Prohibitins have derived their name from the fact that they prohibit cancer growth. As it turns out, they inhibit cancer growth in several different ways, one of which is to prevent blood vessel growth through programmed cell death. Adipotide has similar effects in prohibiting blood vessel growth and is specific to the prohibitin/annexin A2 receptor. This means that Adipotide only prevents growth of blood vessels found in white fat. Without a blood supply, fat cells die and thus weight loss is achieved. Get related reviews at this link.

Adipotide Studies

Studies in both rats and obese monkeys have found that Adipotide causes apoptosis in blood vessels suppling white fat. Apoptosis is a process in which cells die in an ordered, controlled fashion.

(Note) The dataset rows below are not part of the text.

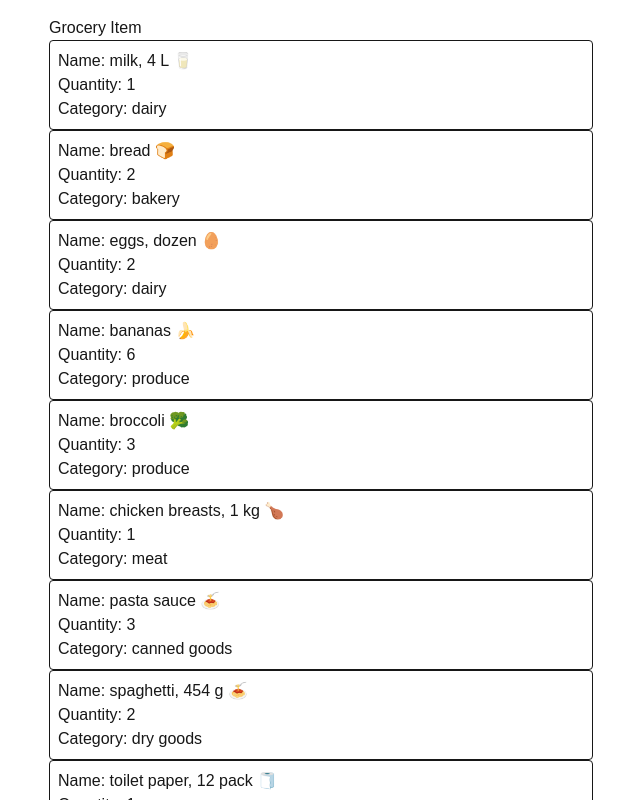
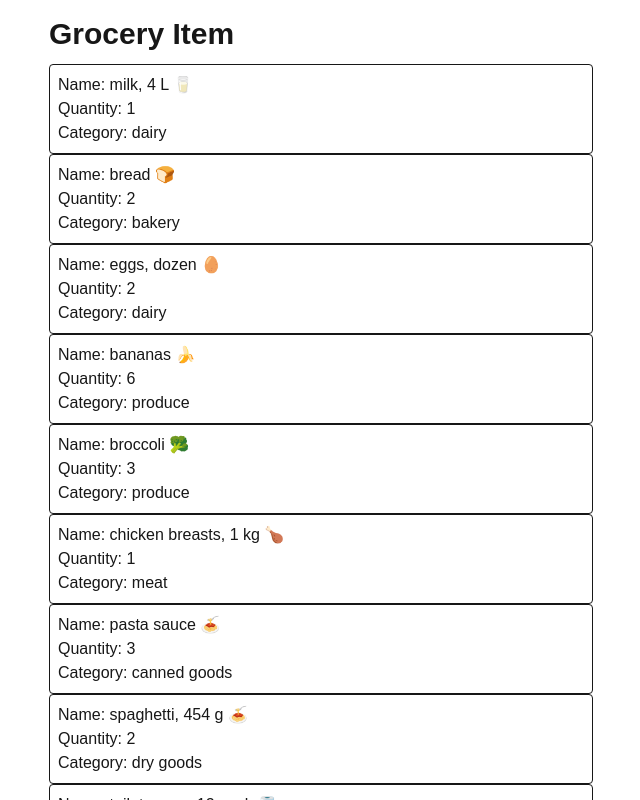
Before and after one commit to Santi447/cprg306-assignments, a Next.js app: page /week-3 in a window 1280 px wide. Shown: the top 800 px of the page, without its empty margins (319-959 px from the left). Built offline with nearby package versions, Linux system fonts and the light colour scheme.

Commit message:
added styling to h1

```diff
--- a/app/week-3/page.js
+++ b/app/week-3/page.js
@@ -4,7 +4,7 @@ import GroceryItemList from "./GroceryItemList";
 export default function Page(){
     return(
         <main class="p-4 max-w-xl mx-auto">
-            <h1>Grocery Item</h1>
+            <h1 class="text-3xl font-bold mb-3">Grocery Item</h1>
             <GroceryItemList />
         </main>
     );
```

Experimental animals thus show a marked loss in white adipose tissue and concomitant weight loss2,3 . Additionally, the animal subjects showed improvements in insulin resistance, meaning that they became less prone to diabetes as a result of losing so much adipose tissue.

Current Status

Thought the hype around Arrowhead Research on Wall Street died back (as was the case with Wall Street and many biotechnology firms), the company has remained strong and continues to investigate the benefits of Adipotide in both obese patients and cancer patients. A phase 1 clinical trial is currently underway at the MD Anderson Cancer Center in Houston. Treatment will involve 39 obese prostate cancer patients and three different dose levels of the drug4 .

Adipotide

Resources

1. Blood vessel mapping reveals four new ‘ZIP codes’. at <http://medicalxpress.com/news/2011-10-blood-vessel-reveals-codes.html>

2. Barnhart, K. F. et al. A peptidomimetic targeting white fat causes weight loss and improved insulin resistance in obese monkeys. Sci. Transl. Med.3, 108ra112 (2011).

3. Kolonin, M. G., Saha, P. K., Chan, L., Pasqualini, R. & Arap, W. Reversal of obesity by targeted ablation of adipose tissue. Nat. Med.10, 625-632 (2004).

4. Arrowhead Research Corporation | Adipotide. at <http://www.arrowheadresearch.com/adipotide>…